The Greek Drama of 2015: What Next?
a talk by Nicholas Levis
to be followed by discussion at a meeting
of the Occupy Wall Street group on Alternative Banking
Sunday, September 13, 2015
2:00 - 5:00pm
International Affairs Building,Columbia University, Manhattan
Entrance at 118th Street and Amsterdam, Room 409
Nicholas Levis is a Greek-American author, editor and translator.
A history scholar who has been active in the
Greece Solidarity Movement (AKNY) for years,
he spent the summer of 2015 in Greece.
The one-hour talk starts promptly at 2.
A meeting of the Occupy Wall Street group on Alternative Banking and Financial Issues follows.
During that time there will also be further Q&A on Greece. All are invited to drinks at 5.
The event Facebook page is here.
Nicholas Levis outlines his talk below:
The preliminary report of the parliamentary Truth Committee on Public Debt (download it here) declared the entire Greek sovereign debt to be odious, unethical, unsustainable and illegal.
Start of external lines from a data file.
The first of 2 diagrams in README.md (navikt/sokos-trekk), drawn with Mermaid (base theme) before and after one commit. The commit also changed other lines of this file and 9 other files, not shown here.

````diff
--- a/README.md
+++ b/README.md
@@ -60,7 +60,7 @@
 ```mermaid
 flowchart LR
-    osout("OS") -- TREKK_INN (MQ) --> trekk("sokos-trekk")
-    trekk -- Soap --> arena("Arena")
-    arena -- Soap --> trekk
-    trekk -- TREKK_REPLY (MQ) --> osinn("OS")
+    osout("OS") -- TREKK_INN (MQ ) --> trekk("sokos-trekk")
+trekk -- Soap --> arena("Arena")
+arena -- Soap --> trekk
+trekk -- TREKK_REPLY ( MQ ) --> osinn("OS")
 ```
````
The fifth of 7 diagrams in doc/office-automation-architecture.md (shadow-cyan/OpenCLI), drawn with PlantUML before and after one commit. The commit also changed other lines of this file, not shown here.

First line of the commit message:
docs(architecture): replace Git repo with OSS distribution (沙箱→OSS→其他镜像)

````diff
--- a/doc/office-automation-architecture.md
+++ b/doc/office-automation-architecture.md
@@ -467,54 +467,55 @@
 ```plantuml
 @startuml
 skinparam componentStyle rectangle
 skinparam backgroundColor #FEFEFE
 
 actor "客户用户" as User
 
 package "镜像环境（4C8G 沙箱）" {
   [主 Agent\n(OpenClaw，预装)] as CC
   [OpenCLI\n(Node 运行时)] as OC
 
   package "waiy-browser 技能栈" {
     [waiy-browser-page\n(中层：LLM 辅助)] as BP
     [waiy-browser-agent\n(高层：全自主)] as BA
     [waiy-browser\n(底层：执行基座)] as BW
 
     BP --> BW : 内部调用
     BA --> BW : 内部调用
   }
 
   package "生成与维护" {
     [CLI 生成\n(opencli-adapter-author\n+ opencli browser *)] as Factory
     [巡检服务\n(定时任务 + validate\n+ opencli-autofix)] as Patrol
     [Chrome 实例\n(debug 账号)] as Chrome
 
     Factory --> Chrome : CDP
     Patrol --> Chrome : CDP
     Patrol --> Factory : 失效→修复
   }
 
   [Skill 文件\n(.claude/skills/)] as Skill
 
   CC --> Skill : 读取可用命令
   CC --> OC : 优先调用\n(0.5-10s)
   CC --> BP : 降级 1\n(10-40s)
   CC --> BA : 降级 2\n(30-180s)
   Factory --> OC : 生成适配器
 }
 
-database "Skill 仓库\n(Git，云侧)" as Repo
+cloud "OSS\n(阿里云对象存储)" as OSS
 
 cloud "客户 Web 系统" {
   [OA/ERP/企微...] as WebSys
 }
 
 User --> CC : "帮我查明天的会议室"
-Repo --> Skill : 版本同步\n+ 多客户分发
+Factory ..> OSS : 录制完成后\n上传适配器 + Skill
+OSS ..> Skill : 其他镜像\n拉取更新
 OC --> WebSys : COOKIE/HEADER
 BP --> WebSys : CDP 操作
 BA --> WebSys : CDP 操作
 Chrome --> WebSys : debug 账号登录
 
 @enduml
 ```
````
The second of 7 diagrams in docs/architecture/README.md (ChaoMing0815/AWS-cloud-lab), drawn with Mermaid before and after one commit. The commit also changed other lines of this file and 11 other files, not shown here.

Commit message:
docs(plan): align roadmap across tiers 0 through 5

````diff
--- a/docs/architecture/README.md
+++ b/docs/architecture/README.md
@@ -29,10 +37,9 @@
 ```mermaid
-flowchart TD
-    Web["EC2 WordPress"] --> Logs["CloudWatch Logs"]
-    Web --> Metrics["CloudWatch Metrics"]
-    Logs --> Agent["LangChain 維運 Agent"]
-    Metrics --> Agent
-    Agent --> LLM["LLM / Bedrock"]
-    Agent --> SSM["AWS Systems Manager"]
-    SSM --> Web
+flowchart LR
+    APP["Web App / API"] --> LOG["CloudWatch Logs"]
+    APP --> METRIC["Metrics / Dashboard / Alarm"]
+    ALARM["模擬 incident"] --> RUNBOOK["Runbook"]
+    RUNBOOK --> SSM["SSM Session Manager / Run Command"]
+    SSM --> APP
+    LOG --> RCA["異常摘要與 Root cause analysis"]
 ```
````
Are they serious? Do they have a case?
Right after this report was presented in June, as the attempts to negotiate with the brick wall of the Troika (the country's international creditors, ECB, IMF and EU) failed, the radical left government seemed to be preparing for a rupture with the Eurozone and its forced austerity regimes.
If you're on Facebook, you can access my series of real-time reports on how this developed over the next months.
As the clock ran out on the negotiations led by Yanis Varoufakis, prime minister Alexis Tsipras called the Greek people to vote yes or no in a referendum on the Troika's proposal for a new "memorandum" (as the debt service agreements forced on Greece since 2010 are called).
The European Central Bank responded by suspending liquidity for Greek banks, forcing them to shut down for weeks. A week after this act of financial war, and despite an enormous pro-YES campaign by all of the country's private media, 62% of the voters chose OXI (No!) to the new austerity regime.
But then, in a matter of days, the leftist government moved to undo that vote. Backing away from the promises that got them elected back in January, they said they were being a) blackmailed into accepting the unacceptable by overwhelming force, b) had no alternative [since adoption of the drachma would destroy the nation] and c) hoped to be the better managers of a more humane austerity.
After a series of bruising parliamentary votes, an even harsher austerity program has been forced through than that which the voters rejected. And Syriza is now split, with hundreds if not thousands of its members and officials calling for "OXI to the End" and moving to the new-newest left party, Popular Unity (LAE).
What should we expect from the new constellation of power as elections loom in just 10 days? Is a break with the politics of deflation and neoliberalism still possible? What does this mean for the rest of the EU, and for the struggles beyond?